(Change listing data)
####################
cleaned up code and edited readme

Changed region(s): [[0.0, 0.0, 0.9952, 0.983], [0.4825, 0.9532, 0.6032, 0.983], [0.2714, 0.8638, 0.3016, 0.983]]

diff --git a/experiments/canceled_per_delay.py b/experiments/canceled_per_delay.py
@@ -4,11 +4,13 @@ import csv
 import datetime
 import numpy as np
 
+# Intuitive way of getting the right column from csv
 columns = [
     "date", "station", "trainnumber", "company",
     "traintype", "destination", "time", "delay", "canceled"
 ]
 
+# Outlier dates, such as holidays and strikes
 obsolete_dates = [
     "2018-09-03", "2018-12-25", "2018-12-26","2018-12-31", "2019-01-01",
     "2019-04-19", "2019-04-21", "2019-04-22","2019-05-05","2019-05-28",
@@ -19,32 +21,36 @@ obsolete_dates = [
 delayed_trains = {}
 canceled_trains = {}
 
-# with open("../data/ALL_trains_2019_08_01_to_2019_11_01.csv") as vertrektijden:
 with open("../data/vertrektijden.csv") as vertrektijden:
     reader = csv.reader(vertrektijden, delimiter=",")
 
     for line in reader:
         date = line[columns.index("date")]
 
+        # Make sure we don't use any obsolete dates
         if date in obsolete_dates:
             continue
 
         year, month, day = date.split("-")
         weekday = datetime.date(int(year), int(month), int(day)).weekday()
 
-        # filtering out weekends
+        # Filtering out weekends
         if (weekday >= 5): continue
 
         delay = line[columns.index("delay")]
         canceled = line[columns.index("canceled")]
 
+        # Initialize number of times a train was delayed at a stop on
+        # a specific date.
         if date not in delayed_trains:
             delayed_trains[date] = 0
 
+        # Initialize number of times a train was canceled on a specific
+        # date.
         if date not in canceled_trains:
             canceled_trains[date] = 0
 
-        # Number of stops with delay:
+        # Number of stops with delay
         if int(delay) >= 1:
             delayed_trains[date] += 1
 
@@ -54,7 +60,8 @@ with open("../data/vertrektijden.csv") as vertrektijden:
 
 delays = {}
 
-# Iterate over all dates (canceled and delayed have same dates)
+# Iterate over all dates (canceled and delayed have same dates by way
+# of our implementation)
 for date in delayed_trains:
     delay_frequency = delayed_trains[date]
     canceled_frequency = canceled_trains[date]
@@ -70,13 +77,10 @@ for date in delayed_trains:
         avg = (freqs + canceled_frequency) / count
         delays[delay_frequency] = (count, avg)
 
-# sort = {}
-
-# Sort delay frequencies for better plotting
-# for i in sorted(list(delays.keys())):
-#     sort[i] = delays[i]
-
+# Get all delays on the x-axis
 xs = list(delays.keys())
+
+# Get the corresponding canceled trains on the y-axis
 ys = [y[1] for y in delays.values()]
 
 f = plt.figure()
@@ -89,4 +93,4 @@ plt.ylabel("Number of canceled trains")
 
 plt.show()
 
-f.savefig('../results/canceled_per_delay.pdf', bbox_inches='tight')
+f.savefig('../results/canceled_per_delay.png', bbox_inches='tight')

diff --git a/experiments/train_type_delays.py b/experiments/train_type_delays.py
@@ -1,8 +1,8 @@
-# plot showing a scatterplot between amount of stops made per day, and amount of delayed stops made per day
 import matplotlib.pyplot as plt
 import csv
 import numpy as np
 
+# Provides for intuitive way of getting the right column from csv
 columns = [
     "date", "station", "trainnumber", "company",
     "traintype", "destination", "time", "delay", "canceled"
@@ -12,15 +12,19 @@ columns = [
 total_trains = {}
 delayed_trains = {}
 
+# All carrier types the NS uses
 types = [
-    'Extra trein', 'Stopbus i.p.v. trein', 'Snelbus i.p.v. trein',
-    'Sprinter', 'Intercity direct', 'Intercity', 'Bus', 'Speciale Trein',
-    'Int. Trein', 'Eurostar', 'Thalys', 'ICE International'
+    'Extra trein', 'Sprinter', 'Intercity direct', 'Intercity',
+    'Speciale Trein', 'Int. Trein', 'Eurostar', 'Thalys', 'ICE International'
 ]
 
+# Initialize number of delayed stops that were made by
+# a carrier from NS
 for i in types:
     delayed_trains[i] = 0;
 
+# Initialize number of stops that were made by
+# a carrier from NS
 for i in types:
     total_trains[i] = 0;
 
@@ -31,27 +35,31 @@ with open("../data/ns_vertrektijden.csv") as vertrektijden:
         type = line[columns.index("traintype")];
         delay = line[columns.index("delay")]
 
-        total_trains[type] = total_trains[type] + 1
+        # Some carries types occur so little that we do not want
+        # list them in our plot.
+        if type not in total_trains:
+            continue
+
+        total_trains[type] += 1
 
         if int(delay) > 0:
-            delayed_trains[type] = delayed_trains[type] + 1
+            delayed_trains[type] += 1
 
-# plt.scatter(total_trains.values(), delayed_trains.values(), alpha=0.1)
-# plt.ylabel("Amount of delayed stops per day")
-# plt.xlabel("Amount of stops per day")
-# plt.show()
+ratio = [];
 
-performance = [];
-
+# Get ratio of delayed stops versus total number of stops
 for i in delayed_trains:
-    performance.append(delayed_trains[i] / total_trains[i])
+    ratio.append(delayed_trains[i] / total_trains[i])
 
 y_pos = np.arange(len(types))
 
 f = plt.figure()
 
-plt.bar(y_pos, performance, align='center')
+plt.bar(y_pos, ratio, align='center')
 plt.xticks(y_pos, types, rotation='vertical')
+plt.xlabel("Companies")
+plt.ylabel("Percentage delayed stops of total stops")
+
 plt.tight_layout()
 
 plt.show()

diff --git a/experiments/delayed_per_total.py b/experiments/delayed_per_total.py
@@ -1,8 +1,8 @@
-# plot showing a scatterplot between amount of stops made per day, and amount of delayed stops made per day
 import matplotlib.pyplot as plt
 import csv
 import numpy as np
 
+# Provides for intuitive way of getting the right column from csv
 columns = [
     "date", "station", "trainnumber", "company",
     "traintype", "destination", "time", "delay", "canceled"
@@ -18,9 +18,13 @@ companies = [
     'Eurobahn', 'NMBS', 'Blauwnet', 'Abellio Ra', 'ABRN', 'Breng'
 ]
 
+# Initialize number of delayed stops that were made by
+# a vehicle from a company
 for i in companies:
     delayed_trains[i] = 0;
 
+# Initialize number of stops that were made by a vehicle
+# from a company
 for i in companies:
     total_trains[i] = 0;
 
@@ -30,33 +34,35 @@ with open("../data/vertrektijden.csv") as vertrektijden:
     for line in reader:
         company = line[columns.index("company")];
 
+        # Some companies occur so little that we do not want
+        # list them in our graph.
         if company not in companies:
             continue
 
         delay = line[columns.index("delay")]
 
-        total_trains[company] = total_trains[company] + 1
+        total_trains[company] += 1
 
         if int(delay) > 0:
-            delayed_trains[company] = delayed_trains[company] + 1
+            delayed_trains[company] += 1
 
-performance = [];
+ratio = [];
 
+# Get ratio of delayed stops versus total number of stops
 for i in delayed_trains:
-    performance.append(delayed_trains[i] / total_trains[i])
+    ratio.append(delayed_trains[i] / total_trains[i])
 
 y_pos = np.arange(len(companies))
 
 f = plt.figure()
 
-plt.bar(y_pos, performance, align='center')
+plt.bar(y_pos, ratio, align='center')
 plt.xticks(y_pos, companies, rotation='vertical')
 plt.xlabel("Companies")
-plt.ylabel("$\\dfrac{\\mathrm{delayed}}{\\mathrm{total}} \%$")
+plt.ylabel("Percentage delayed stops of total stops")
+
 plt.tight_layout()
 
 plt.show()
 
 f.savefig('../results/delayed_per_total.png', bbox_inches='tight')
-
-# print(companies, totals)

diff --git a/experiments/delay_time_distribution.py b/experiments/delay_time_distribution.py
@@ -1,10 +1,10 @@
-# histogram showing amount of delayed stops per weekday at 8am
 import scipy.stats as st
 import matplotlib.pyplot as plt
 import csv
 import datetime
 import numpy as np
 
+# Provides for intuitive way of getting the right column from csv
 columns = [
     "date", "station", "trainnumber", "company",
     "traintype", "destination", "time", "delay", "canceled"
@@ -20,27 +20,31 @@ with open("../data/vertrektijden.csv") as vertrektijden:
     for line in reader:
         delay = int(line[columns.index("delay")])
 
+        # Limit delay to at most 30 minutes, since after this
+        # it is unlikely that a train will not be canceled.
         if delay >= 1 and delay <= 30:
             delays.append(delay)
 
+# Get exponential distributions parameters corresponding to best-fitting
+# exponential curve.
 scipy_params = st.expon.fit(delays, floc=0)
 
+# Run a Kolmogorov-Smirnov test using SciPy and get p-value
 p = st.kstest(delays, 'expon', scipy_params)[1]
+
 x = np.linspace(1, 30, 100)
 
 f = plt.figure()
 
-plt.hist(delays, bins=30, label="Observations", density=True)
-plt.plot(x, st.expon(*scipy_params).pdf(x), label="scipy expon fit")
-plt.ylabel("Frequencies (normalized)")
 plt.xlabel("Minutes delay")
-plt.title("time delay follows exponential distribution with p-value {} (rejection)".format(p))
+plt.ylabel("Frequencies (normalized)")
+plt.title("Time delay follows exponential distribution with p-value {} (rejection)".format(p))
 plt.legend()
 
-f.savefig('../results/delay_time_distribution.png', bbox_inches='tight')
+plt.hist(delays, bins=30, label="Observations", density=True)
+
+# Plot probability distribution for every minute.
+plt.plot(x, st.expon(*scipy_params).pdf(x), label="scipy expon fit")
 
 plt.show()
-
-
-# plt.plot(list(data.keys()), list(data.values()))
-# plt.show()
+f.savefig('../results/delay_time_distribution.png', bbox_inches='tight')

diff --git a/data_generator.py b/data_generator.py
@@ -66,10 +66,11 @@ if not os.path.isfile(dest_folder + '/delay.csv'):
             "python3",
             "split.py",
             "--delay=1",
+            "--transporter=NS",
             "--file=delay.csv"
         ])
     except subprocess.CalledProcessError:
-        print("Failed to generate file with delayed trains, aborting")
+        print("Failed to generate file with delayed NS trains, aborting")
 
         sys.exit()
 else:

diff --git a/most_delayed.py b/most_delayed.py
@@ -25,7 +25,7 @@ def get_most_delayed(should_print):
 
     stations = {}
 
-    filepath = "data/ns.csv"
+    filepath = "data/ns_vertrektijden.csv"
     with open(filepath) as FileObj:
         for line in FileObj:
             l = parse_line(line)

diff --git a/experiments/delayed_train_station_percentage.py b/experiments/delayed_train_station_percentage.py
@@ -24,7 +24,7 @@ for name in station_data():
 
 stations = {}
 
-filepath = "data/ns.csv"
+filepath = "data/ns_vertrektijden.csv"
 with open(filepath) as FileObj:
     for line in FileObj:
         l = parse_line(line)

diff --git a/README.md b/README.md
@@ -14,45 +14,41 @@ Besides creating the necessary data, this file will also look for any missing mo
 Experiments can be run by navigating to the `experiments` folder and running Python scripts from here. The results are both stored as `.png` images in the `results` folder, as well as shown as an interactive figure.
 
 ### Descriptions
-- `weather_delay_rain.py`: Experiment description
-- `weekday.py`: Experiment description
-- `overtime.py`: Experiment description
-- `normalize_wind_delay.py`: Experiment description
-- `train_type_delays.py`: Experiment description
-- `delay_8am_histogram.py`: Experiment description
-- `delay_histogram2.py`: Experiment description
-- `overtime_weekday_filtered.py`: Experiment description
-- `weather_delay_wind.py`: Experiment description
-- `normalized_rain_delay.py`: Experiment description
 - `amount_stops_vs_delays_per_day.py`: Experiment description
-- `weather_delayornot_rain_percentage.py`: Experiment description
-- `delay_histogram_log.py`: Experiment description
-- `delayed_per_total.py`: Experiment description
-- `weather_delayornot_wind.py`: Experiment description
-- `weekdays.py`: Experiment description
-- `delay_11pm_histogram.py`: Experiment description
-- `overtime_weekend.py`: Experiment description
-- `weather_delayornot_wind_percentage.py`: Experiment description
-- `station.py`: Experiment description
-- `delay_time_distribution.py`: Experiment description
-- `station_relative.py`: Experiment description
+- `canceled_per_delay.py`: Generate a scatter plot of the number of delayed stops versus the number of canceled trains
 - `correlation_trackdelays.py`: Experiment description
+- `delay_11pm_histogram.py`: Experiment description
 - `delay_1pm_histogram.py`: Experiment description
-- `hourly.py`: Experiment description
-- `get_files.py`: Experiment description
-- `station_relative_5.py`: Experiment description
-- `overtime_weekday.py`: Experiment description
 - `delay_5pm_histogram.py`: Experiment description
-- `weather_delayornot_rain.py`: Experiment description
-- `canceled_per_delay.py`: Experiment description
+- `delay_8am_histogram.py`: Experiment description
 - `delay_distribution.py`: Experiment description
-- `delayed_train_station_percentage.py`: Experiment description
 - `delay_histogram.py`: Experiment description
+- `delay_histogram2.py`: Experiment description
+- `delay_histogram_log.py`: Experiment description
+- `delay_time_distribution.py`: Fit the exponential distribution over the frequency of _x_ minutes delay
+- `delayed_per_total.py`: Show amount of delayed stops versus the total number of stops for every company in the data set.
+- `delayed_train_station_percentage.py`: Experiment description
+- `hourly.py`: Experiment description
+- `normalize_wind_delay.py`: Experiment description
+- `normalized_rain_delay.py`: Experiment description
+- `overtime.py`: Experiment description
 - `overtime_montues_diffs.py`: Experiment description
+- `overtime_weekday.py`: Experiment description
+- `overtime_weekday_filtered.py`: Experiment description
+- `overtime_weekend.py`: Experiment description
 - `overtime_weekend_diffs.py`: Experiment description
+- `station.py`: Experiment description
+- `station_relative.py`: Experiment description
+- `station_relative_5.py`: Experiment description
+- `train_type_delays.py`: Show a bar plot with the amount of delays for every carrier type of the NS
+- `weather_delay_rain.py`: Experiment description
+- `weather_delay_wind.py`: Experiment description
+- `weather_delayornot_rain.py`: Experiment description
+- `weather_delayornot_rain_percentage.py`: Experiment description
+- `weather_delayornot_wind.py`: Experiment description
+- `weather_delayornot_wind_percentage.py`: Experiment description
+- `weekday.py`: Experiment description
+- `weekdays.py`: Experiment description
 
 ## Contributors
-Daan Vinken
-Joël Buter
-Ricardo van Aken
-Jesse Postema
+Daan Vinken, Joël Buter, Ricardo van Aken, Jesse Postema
####################
▶ _Exercise goal_:
Considering only the data above, return the lines in which "FileObj" occurs.

▶ _Solved exercise_:
     with open(filepath) as FileObj:
         for line in FileObj:
 with open(filepath) as FileObj:
     for line in FileObj:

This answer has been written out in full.